Could you return all of the entries word for word, minus any pictures?
-------- Input
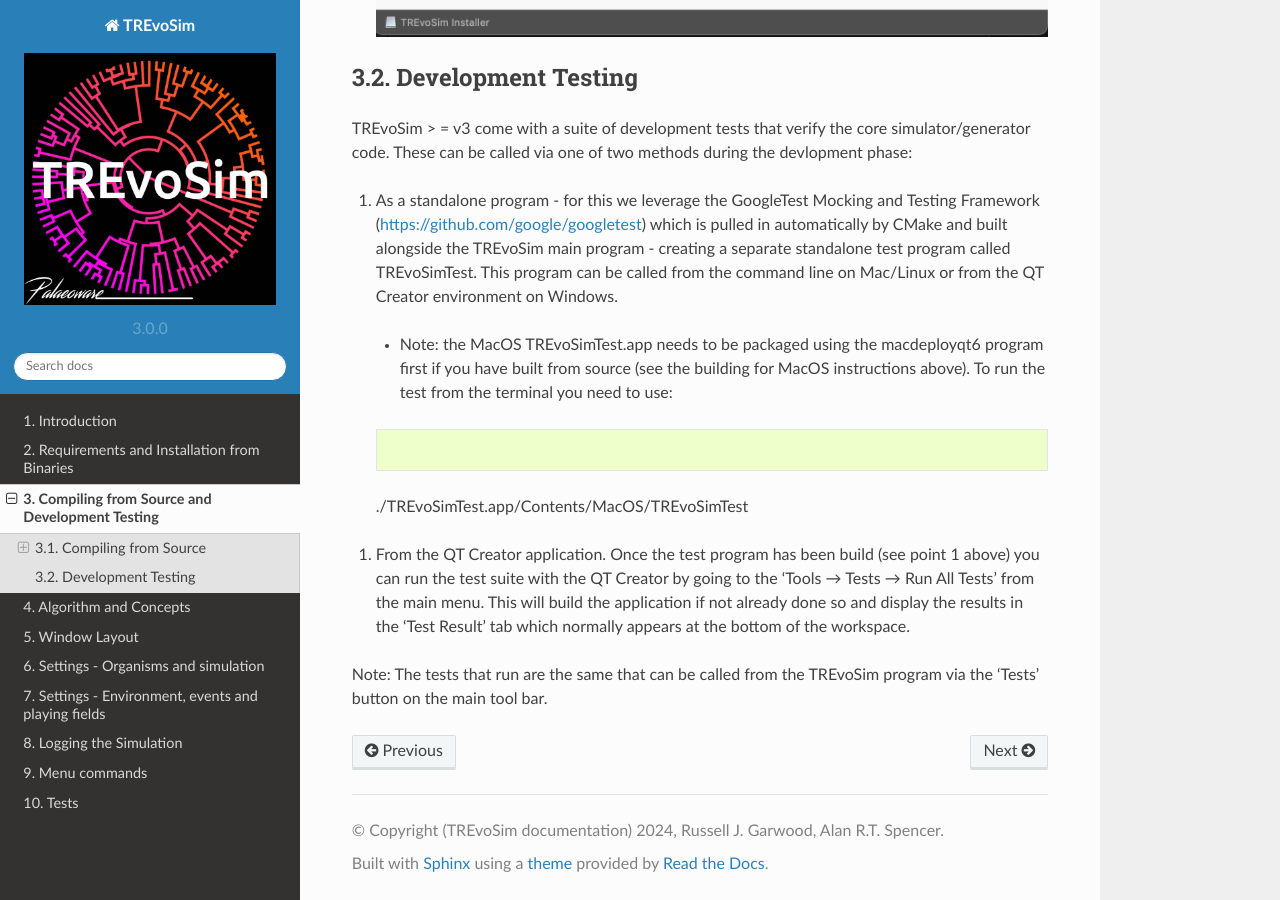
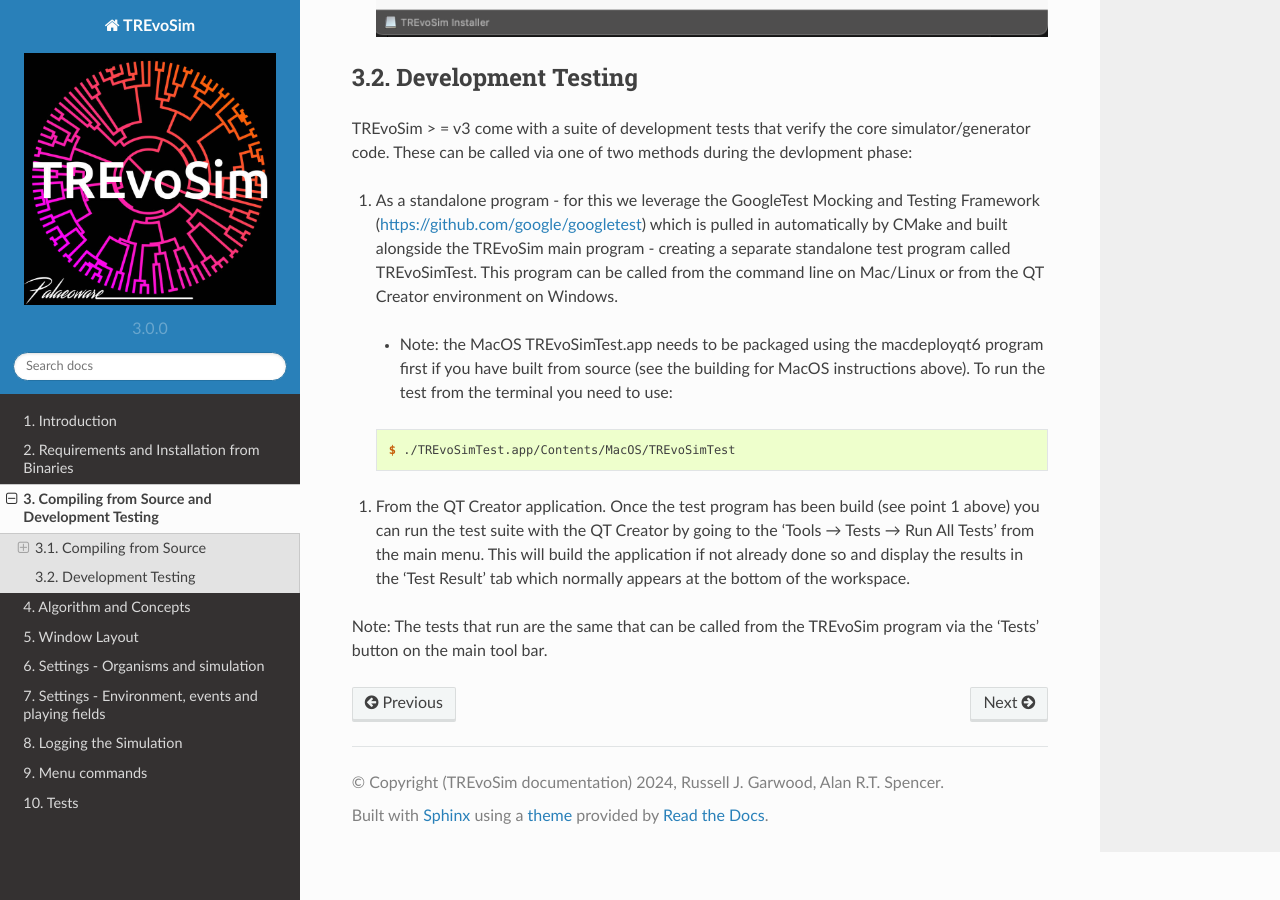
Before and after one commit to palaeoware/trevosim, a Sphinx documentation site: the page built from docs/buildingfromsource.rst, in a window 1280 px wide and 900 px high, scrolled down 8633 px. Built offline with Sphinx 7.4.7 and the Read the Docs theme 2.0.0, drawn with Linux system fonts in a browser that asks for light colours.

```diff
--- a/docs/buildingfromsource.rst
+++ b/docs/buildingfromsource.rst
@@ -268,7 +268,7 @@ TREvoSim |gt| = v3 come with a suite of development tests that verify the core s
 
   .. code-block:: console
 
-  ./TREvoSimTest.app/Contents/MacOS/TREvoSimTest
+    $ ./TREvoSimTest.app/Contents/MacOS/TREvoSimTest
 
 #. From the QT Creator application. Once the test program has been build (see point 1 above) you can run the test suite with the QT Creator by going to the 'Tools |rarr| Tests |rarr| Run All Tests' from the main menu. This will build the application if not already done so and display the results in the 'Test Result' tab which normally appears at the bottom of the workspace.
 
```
----------------
Solution to this exercise:
Before and after one commit to palaeoware/trevosim, a Sphinx documentation site: the page built from docs/buildingfromsource.rst, in a window 1280 px wide and 900 px high, scrolled down 8633 px. Built offline with Sphinx 7.4.7 and the Read the Docs theme 2.0.0, drawn with Linux system fonts in a browser that asks for light colours.

```diff
--- a/docs/buildingfromsource.rst
+++ b/docs/buildingfromsource.rst
@@ -268,7 +268,7 @@ TREvoSim |gt| = v3 come with a suite of development tests that verify the core s
 
   .. code-block:: console
 
-  ./TREvoSimTest.app/Contents/MacOS/TREvoSimTest
+    $ ./TREvoSimTest.app/Contents/MacOS/TREvoSimTest
 
 #. From the QT Creator application. Once the test program has been build (see point 1 above) you can run the test suite with the QT Creator by going to the 'Tools |rarr| Tests |rarr| Run All Tests' from the main menu. This will build the application if not already done so and display the results in the 'Test Result' tab which normally appears at the bottom of the workspace.
 
```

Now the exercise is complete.